The court disagreed. Telephone networks carry other people's speech, but that by itself doesn't make phone companies First Amendment "speakers," the judges ruled. And, it said, newspapers are different from Internet providers in that newspapers are constrained in what they can fit on the page, whereas Internet providers aren't limited in "the range of potential content they can make available to subscribers."
Even if an ISP really did decide to "curate" the sites a customer could see on the Internet, the court said, it wouldn't, by definition, be an Internet provider anymore because a true Internet provider gives users access to all points on the Web.
What does all this mean? And what happens next?
It means, simply, that the Internet now lives in totally uncharted waters. Now that the FCC has successfully reclassified all Internet providers under different rules, it can begin writing entirely new regulations to shape their behavior. It can also police behavior that it deems unfair. Critics view this as a tremendous power grab.

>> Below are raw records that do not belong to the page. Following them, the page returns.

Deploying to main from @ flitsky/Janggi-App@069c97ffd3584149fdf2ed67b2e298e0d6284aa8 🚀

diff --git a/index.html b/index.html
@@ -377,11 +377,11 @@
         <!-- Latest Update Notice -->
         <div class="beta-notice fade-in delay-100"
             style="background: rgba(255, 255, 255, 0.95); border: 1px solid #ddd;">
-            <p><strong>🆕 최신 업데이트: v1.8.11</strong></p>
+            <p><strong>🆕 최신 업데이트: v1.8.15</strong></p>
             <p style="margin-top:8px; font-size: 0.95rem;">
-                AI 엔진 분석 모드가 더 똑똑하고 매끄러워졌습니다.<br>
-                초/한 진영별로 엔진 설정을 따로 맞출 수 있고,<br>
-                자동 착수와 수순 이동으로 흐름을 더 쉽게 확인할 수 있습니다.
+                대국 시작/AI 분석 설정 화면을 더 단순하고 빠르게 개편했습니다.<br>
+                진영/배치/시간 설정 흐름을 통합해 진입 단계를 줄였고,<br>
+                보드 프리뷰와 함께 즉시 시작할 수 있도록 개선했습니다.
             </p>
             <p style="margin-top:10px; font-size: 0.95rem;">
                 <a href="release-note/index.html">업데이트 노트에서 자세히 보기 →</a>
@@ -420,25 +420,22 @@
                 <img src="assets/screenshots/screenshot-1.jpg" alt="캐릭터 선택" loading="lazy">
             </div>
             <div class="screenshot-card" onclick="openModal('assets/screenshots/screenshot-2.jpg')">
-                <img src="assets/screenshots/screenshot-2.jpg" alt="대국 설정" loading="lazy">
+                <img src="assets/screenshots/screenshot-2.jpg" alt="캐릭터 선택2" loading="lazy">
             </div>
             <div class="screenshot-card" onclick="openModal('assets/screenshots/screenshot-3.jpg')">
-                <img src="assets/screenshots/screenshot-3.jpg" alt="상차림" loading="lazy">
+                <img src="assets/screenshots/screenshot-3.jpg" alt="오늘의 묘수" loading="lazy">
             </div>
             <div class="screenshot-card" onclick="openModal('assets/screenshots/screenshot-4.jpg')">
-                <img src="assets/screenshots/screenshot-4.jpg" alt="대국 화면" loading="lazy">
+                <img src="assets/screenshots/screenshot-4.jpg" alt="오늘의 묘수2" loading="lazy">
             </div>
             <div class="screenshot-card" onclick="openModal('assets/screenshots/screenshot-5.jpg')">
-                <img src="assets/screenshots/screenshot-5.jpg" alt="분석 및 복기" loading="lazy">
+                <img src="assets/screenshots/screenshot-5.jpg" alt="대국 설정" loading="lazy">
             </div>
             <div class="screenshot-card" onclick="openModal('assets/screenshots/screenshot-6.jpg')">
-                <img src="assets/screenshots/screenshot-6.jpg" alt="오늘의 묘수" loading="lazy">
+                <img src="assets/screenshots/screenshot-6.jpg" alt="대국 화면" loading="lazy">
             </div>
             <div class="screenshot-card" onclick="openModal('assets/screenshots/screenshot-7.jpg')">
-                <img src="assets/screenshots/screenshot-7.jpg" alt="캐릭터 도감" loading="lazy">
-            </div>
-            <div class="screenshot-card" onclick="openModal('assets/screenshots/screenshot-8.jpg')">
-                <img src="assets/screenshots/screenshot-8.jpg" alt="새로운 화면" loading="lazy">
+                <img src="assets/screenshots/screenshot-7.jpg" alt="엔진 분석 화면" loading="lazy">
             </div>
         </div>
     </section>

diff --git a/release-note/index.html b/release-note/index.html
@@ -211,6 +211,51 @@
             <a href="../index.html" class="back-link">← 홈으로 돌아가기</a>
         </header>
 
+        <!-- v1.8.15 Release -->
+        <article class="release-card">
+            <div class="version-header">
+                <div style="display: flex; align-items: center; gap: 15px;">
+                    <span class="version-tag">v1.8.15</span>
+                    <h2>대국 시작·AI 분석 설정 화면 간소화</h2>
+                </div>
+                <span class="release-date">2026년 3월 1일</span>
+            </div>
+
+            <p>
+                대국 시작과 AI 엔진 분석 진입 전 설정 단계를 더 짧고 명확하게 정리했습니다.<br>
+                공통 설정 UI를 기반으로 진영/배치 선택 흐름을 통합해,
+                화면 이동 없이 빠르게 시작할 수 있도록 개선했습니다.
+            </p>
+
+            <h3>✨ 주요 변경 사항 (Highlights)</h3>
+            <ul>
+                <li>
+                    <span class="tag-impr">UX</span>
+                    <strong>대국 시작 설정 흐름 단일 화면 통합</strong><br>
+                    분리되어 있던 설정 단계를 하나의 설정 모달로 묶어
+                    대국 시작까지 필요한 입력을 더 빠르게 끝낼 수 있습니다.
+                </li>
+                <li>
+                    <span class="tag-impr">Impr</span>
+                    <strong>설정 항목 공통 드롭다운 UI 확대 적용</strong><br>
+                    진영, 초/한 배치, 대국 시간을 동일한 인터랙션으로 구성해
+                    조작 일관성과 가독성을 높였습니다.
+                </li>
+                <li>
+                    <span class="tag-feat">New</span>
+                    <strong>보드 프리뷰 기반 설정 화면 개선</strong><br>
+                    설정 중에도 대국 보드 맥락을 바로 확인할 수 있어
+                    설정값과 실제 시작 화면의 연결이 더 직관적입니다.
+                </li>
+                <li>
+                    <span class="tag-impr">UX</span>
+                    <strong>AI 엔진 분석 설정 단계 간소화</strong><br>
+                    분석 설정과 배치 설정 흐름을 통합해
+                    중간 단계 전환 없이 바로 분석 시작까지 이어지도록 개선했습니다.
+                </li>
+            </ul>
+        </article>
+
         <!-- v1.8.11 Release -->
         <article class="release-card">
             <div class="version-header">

Supporters view this as necessary for protecting consumers from abusive corporate behavior.
This court case may be over — but the saga isn't. Some ISPs, like AT&T, are hinting strongly that they will take this all the way to the Supreme Court. Before that happens, ISPs might try for a rehearing at the D.C. Circuit, or file another lawsuit in a different appellate court. The whole process could take years. But for now, having dealt with the immediate legal threat, the FCC will be moving ahead on implementing its net neutrality rules.